But the harsh realities of the crisis are becoming difficult to ignore — earlier this summer, an abandoned truck was discovered in Austria containing the corpses of more than 70 refugees attempting to make it into Germany. Photos have circulated of two young refugees — both under the age of 6 — who drowned with their mother while attempting to escape. As a result, many countries, including the United States, are being asked to address the crises by various humanitarian groups.
Some, like Germany, have more than answered the call. According to Angela Merkel, the country will accept as many as 800,000 refugees this year. Meanwhile, U.S. officials have cleared approximately 1,500 since 2011, with the majority arriving this year, according to The Guardian.
But that's not to say that U.S. lawmakers are ignoring the refugee's plight. America is still the largest donor in terms of Syrian relief, providing up to $4 billion in humanitarian aid, according to NPR. In addition to providing funds and resources, the United States has also given aid to countries that have large influxes of refugees, such as Jordan and Lebanon. Jordan, which has taken in over 650,000 refuges received $1 billion in loans to help combat the strain on resources, while Lebanon — which has taken in more than a million individuals — received $74 million.

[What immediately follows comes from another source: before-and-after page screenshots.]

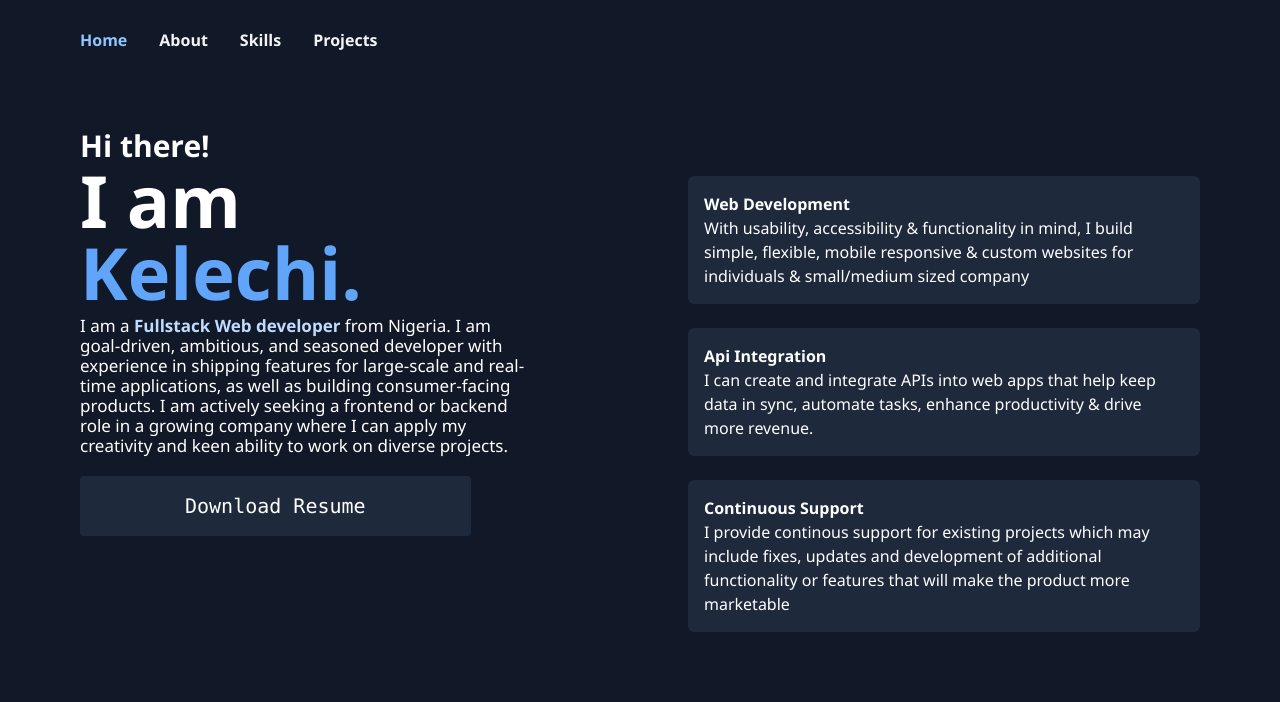
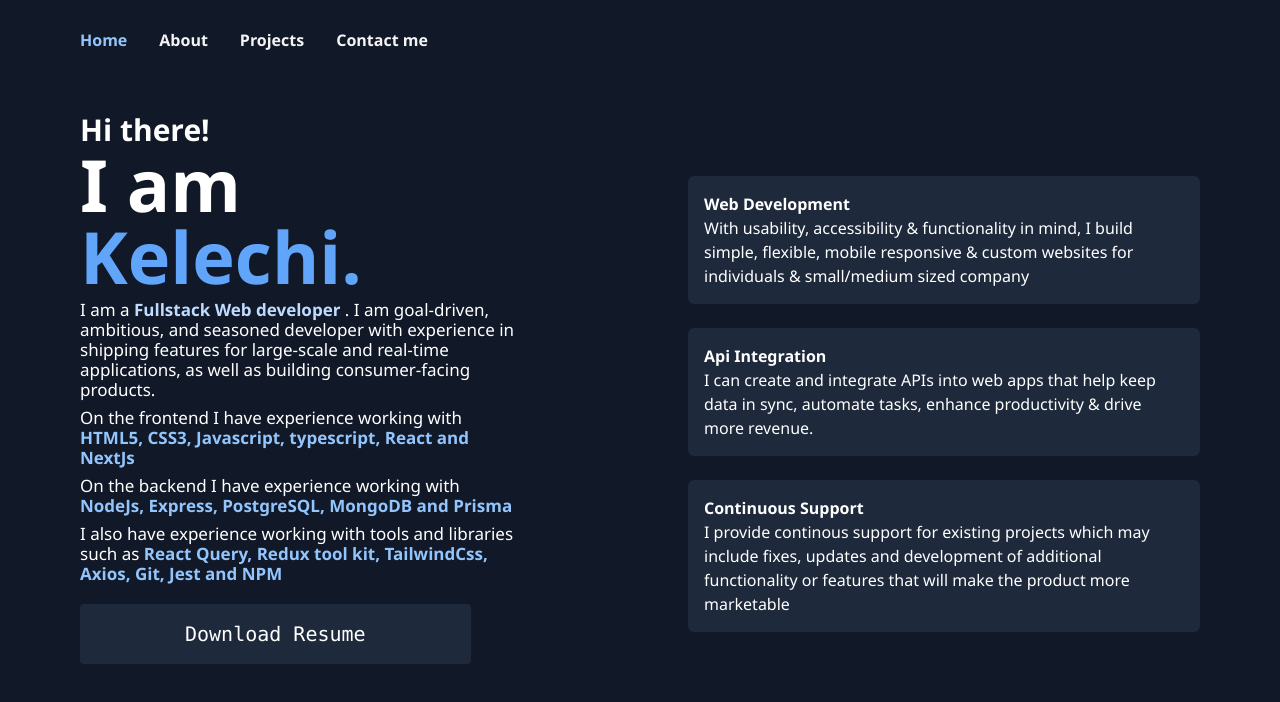
Before and after one commit to Kelechi095/Portfolio, a React (Vite) app: page / in a window 1280 px wide. Shown: the top 702 px of the page. Built offline with nearby package versions, Linux system fonts and the light colour scheme.

Commit message:
modified hero text

```diff
--- a/src/Pages/Home.tsx
+++ b/src/Pages/Home.tsx
@@ -1,6 +1,8 @@
 import { projects } from "../../data.ts";
 import { ProjectType } from "../../data.ts";
 import Navbar from "../components/Navbar.tsx";
+import ListItem from "../components/ListItem.tsx";
+
 import Wrapper from "../components/Wrapper";
 
 export default function Home() {
@@ -9,7 +11,7 @@ export default function Home() {
       <div className="grid md:grid-cols-2 grid-cols-1 gap-6 md:gap-1">
         <div className="h-screen">
           <Navbar />
-          <section className="mt-12">
+          <section className="mt-8">
             <p className="text-lg md:text-xl font-semibold lg:text-3xl text-[#fff]">
               Hi there!
             </p>
@@ -21,14 +23,20 @@ export default function Home() {
               I am a{" "}
               <span className="text-blue-200 font-semibold">
                 Fullstack Web developer
-              </span>{" "}
-              from Nigeria. I am goal-driven, ambitious, and seasoned developer
+              </span>{" "}. I am goal-driven, ambitious, and seasoned developer
               with experience in shipping features for large-scale and real-time
-              applications, as well as building consumer-facing products. I am
+              applications, as well as building consumer-facing products.
+
+               {/* I am
               actively seeking a frontend or backend role in a growing company
               where I can apply my creativity and keen ability to work on
-              diverse projects.
+              diverse projects. */}
             </p>
+            <p className="max-w-[80%] text-[#fff] text-sm md:text-[17px] mt-2">On the frontend I have experience working with <span className="text-blue-300 font-semibold">HTML5, CSS3, Javascript, typescript, React and NextJs</span></p>
+              <p className="max-w-[80%] text-[#fff] text-sm md:text-[17px] mt-2">On the backend I have experience working with <span className="text-blue-300 font-semibold">NodeJs, Express, PostgreSQL, MongoDB and Prisma</span> </p>
+              <p className="max-w-[80%] text-[#fff] text-sm md:text-[17px] mt-2">I also have experience working with tools and libraries such as <span className="text-blue-300 font-semibold">React Query, Redux tool kit, TailwindCss, Axios, Git, Jest and NPM</span> </p>
+
+
             <button className="p-4 bg-slate-800 text-white mt-5 text-base font-medium md:text-xl w-[70%] md:w-[70%] rounded hover:bg-slate-700 transition duration-300 font-mono">
               Download Resume
             </button>
--- a/src/components/ListItem.tsx
+++ b/src/components/ListItem.tsx
@@ -14,14 +14,14 @@ interface ListItemProps {
 const ListItem = ({text, src, icon: Icon, black, mongo, blue }: ListItemProps) => {
 
   return (
-    <li className="flex items-center gap-2 text-base mt-1">
+    <li className="flex items-center text-base gap-1">
       {Icon && <Icon size={20} className={`
         ${black && " text-black dark:text-white"}
         ${mongo && "text-lime-500"}
         ${blue && "text-cyan-700"}
         `}/>}
         {src && <img src={src ? src : '/images/javascript.png'} alt="logo"  className="w-[16px]" />}
-        <span className="text-white font-normal text-[13px] md:text-base">{text}</span>
+        <span className="text-white font-normal text-sm">{text}</span>
     </li>
   )
 }
--- a/src/components/Navbar.tsx
+++ b/src/components/Navbar.tsx
@@ -30,16 +30,7 @@ const Navbar = () => {
           </li>
         </NavLink>
 
-        <NavLink
-          to="/skills"
-          className={({ isActive }) =>
-            isActive ? activeStyles : inactiveStyles
-          }
-        >
-          <li className="cursor-pointer items-center font-semibold">
-            Skills
-          </li>
-        </NavLink>
+
         <NavLink
           to="/projects"
           className={({ isActive }) =>
@@ -50,6 +41,16 @@ const Navbar = () => {
             Projects
           </li>
         </NavLink>
+        <NavLink
+          to="/contact"
+          className={({ isActive }) =>
+            isActive ? activeStyles : inactiveStyles
+          }
+        >
+          <li className="cursor-pointer items-center font-semibold">
+            Contact me
+          </li>
+        </NavLink>
 
       </ul>
     </nav>
```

And U.S. efforts to take more refugees are expected to increase as well. In August, the State Department announced that America would play host to between 5,000 to 8,000 refugees in the coming year. While it's a far cry from the 60,000 to 70,000 refugees that organizations like Oxfam America and the International Rescue Committee would like to see the country take in, it's still a significant increase.
The major issue with harboring more refugees lies within the strict screening process that individuals must undergo before they can enter the country. Refugees must be cleared by multiple agencies, including the Department of Defense and the FBI, and some lawmakers protest bringing in more refugees in light of safety concerns. According to The Guardian, in 2013, the United States only accepted 36 refugee applications.
It would appear the U.S. tactic for approaching the crisis is to offer relief and funds, but not resettlement opportunities. "What we're really committed to is helping to foster the kind of political transition inside Syria, so that it is a safe environment for Syrian people to return," State Department spokesman John Kirby told NPR in August.
But as Europe struggles to accommodate refugees, some U.S. lawmakers have called for increased aid and looser screening processes in order to expedite the process. “While the United States is the largest donor of humanitarian assistance to Syrian refugees, we must also dramatically increase the number of Syrian refugees that we accept for resettlement,” wrote a group of 14 senators in a letter to President Obama in May, according to The Hill. The group, led by Senate Minority Whip Dick Durbin, went on to say, "We urge your Administration to work to accept at least 50 percent of Syrian refugees whom UNHCR is seeking to resettle, consistent with our nation’s traditional practice under both Republican and Democratic presidents."
Though it is unlikely that America will ever match the number of refugees taken in by Germany, the Obama administration may be pressured by European allies into making further accommodations. But given the complexities of our current immigration system, introducing thousands of Syrian refugees into the country will likely be a difficult — and highly contentious — task.